[Dataset items]
:::::

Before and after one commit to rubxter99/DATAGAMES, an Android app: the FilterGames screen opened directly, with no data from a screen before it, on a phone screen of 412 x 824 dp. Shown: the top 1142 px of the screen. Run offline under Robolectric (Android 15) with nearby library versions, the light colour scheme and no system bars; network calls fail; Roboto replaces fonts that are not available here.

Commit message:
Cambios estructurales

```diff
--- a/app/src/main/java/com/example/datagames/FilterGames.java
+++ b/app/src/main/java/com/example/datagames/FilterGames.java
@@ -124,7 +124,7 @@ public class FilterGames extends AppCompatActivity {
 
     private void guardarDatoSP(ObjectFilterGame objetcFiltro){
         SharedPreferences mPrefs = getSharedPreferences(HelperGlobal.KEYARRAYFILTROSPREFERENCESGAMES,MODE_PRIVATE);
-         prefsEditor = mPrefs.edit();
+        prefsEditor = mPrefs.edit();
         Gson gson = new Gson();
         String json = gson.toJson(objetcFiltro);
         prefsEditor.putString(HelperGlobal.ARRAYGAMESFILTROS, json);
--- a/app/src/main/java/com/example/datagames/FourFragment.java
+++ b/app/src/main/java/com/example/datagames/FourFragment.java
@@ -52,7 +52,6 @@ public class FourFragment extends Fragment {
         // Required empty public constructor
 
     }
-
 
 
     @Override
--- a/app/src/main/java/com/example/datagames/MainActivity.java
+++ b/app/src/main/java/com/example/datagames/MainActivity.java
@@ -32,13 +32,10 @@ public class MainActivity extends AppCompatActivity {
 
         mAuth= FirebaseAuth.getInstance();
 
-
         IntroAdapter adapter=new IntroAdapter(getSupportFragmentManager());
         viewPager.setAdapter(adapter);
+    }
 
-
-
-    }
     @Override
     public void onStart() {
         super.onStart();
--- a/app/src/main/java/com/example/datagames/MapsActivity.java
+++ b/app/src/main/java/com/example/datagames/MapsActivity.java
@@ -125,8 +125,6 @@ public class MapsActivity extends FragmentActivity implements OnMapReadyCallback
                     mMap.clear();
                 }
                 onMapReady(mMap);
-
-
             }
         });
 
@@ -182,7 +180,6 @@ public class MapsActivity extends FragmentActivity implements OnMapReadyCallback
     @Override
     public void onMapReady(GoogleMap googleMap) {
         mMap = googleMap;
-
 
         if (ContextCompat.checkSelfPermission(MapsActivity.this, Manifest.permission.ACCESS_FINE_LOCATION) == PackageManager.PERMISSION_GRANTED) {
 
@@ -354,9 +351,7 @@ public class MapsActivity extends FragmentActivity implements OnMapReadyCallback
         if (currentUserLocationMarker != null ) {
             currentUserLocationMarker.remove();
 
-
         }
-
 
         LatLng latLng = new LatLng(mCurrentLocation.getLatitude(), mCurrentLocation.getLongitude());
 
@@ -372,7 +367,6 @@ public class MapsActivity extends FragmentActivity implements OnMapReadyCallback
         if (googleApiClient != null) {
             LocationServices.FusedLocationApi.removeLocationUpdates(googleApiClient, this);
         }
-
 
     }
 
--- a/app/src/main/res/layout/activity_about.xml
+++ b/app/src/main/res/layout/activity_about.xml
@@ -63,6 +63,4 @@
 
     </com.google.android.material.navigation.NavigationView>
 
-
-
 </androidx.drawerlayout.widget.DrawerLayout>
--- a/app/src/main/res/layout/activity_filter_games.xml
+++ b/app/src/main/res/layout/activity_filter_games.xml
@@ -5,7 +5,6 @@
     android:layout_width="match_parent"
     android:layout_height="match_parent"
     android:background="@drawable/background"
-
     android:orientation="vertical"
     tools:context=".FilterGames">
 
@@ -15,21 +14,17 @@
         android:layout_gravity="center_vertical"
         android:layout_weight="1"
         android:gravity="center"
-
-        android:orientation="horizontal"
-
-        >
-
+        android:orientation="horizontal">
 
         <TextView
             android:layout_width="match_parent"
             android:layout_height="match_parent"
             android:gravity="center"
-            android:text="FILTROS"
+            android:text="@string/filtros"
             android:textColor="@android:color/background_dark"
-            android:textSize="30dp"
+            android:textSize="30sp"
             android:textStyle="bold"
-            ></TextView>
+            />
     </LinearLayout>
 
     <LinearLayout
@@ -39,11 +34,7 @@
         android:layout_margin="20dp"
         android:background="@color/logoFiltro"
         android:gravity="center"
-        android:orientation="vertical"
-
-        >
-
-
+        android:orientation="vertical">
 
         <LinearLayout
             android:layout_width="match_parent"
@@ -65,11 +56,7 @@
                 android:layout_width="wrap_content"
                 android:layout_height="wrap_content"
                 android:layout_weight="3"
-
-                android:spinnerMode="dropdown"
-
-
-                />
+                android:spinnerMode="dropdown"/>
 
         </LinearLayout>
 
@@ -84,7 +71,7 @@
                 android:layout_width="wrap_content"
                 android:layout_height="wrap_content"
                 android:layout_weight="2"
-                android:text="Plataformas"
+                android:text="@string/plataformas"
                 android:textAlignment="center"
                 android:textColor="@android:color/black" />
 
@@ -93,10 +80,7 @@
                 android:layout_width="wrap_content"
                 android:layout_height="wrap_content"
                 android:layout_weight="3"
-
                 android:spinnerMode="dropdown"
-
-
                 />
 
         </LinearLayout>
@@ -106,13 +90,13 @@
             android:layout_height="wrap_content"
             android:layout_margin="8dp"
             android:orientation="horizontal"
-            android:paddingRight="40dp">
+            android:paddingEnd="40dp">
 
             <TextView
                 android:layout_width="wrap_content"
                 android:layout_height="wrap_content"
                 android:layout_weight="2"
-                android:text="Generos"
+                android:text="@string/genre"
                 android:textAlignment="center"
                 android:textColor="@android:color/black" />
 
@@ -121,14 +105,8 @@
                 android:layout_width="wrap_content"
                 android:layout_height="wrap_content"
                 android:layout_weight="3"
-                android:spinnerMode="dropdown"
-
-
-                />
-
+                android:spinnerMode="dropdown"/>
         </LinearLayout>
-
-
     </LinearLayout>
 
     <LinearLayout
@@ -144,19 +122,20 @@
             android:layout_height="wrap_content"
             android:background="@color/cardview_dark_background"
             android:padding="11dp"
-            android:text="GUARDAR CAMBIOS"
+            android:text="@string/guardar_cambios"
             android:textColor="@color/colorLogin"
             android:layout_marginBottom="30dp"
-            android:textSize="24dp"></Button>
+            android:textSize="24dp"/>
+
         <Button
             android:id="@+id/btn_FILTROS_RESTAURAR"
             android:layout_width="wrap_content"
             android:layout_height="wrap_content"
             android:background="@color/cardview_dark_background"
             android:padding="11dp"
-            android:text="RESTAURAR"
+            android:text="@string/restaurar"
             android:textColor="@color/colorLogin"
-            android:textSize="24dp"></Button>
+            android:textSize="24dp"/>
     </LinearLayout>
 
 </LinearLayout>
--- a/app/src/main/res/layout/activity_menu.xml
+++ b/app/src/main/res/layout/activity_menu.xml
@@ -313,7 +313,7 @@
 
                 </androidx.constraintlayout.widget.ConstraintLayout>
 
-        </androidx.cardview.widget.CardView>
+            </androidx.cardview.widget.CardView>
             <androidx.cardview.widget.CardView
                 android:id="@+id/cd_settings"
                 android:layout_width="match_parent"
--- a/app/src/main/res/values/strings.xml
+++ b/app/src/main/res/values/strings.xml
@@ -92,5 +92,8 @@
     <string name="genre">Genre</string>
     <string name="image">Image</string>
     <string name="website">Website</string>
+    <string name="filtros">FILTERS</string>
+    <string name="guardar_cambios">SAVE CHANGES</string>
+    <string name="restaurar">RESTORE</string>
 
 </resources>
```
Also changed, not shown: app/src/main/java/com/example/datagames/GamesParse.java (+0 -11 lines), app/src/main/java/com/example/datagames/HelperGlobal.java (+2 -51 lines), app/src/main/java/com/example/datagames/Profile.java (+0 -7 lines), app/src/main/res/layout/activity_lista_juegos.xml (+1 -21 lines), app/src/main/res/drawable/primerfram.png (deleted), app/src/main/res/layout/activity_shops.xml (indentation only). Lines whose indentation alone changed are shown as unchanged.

:::::

* [WHAT NEEDS TO BE DONE]
Find each line above that contains "prefsEditor", and copy those lines.

* [ANSWER SPACE]
-         prefsEditor = mPrefs.edit();
+        prefsEditor = mPrefs.edit();
         prefsEditor.putString(HelperGlobal.ARRAYGAMESFILTROS, json);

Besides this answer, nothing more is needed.